── STORED DATA

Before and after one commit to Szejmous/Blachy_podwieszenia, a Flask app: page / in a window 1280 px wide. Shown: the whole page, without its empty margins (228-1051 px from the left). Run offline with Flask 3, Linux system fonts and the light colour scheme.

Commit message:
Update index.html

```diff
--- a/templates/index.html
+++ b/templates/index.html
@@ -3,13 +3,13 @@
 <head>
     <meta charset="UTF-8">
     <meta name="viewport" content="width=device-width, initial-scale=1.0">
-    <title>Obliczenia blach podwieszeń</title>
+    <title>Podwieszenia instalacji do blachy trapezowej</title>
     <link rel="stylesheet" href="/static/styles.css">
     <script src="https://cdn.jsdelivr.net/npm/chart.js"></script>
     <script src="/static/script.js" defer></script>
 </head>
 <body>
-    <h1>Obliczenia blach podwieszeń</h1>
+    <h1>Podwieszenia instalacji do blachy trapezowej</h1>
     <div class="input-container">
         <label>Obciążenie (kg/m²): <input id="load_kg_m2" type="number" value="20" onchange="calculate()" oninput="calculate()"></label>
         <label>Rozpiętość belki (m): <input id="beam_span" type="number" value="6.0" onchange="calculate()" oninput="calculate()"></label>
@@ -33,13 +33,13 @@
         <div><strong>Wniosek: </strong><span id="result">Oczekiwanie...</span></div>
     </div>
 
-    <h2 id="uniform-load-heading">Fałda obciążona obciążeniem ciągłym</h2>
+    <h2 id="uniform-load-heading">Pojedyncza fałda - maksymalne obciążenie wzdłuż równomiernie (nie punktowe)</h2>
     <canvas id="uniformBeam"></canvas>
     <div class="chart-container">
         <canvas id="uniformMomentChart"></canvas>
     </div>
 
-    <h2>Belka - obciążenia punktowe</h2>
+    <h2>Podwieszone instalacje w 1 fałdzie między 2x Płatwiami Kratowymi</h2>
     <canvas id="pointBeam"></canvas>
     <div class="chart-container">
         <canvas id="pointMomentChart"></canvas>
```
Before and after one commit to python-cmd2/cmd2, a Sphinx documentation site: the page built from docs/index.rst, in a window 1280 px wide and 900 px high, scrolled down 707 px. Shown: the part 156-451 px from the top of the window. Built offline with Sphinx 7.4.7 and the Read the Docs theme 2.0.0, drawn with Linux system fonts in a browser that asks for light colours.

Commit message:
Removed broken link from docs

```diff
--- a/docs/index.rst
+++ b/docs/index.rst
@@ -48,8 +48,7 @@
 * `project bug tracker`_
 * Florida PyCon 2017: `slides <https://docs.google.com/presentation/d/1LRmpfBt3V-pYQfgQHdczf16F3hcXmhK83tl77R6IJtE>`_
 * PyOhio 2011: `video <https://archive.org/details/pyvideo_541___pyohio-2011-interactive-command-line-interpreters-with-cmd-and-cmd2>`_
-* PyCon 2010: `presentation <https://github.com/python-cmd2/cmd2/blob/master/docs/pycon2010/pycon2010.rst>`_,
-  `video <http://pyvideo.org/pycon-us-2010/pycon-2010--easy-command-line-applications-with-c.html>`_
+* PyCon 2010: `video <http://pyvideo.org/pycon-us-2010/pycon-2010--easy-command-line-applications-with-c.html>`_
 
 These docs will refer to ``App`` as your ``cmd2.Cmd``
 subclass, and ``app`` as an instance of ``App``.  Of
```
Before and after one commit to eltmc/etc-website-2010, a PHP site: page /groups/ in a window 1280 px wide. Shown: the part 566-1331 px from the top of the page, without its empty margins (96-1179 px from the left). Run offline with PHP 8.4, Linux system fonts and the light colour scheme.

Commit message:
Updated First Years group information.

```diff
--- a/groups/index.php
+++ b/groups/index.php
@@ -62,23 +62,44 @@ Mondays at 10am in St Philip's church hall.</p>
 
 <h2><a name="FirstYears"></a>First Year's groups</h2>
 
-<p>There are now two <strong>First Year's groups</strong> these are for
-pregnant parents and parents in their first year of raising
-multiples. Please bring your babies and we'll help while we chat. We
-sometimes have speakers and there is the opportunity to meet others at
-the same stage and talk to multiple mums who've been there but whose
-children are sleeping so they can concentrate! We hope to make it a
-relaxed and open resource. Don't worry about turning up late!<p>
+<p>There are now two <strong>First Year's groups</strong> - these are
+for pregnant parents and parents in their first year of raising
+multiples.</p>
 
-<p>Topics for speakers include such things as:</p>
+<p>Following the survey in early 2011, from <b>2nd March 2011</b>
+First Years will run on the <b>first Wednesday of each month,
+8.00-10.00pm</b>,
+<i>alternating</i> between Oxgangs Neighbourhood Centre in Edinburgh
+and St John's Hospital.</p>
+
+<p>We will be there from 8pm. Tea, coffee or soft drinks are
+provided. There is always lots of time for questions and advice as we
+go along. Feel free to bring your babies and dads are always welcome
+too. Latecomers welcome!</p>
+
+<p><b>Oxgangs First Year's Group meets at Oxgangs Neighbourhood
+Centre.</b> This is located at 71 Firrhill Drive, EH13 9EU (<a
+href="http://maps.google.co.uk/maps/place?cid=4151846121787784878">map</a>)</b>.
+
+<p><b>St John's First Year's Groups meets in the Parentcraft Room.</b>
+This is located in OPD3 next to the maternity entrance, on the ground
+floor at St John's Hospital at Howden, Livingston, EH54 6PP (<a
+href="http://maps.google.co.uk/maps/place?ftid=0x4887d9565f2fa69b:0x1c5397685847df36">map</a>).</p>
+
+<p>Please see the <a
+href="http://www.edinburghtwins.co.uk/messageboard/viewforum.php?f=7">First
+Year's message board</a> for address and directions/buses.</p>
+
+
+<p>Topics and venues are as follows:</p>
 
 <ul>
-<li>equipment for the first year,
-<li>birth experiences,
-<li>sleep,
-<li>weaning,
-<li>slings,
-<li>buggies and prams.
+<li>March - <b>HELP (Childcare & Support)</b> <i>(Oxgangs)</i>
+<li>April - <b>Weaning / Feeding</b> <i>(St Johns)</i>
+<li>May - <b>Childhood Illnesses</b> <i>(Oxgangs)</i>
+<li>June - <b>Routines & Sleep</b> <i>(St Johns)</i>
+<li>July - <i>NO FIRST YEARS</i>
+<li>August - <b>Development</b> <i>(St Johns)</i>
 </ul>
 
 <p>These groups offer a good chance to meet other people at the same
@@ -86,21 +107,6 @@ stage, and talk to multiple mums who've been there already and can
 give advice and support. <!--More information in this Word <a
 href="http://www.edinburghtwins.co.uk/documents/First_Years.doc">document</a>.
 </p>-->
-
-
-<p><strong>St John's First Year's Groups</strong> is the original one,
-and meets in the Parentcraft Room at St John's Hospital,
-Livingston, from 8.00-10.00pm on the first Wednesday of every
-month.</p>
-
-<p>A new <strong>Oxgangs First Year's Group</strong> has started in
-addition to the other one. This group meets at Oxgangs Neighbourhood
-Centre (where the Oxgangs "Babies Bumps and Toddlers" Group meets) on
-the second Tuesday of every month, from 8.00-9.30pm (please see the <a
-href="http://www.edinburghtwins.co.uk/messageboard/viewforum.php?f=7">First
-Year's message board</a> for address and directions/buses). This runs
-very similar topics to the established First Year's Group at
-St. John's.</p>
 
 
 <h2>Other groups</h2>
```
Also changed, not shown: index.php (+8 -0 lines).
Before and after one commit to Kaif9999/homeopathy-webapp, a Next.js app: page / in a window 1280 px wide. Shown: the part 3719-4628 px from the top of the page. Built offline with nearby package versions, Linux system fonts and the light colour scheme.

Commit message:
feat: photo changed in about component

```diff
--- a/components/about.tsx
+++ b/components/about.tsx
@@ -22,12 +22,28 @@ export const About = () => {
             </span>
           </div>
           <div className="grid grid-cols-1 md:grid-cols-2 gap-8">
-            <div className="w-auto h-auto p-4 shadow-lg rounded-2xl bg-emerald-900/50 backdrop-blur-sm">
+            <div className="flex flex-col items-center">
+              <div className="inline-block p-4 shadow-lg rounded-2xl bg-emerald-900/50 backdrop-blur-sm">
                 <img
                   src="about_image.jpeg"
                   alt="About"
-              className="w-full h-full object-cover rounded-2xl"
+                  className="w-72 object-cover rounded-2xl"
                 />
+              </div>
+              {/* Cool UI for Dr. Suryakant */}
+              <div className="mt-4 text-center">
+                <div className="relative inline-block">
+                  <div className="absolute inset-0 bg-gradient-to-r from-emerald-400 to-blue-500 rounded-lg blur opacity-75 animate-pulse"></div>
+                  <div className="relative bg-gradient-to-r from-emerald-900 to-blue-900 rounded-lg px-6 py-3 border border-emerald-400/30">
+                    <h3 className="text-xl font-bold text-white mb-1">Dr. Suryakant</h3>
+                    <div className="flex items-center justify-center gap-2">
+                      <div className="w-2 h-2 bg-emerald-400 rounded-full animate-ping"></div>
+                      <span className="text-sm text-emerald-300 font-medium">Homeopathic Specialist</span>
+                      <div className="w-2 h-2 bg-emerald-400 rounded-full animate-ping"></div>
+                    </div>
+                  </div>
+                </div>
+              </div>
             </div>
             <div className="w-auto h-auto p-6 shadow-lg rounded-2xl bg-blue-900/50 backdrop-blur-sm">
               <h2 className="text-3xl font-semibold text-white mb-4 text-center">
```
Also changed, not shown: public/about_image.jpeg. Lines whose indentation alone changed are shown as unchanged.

────

**TO DO:** Copy each line above where "index" appears.

**RESULT OF THE TASK:**
Update index.html
--- a/templates/index.html
+++ b/templates/index.html
Before and after one commit to python-cmd2/cmd2, a Sphinx documentation site: the page built from docs/index.rst, in a window 1280 px wide and 900 px high, scrolled down 707 px. Shown: the part 156-451 px from the top of the window. Built offline with Sphinx 7.4.7 and the Read the Docs theme 2.0.0, drawn with Linux system fonts in a browser that asks for light colours.
--- a/docs/index.rst
+++ b/docs/index.rst
--- a/groups/index.php
+++ b/groups/index.php
Also changed, not shown: index.php (+8 -0 lines).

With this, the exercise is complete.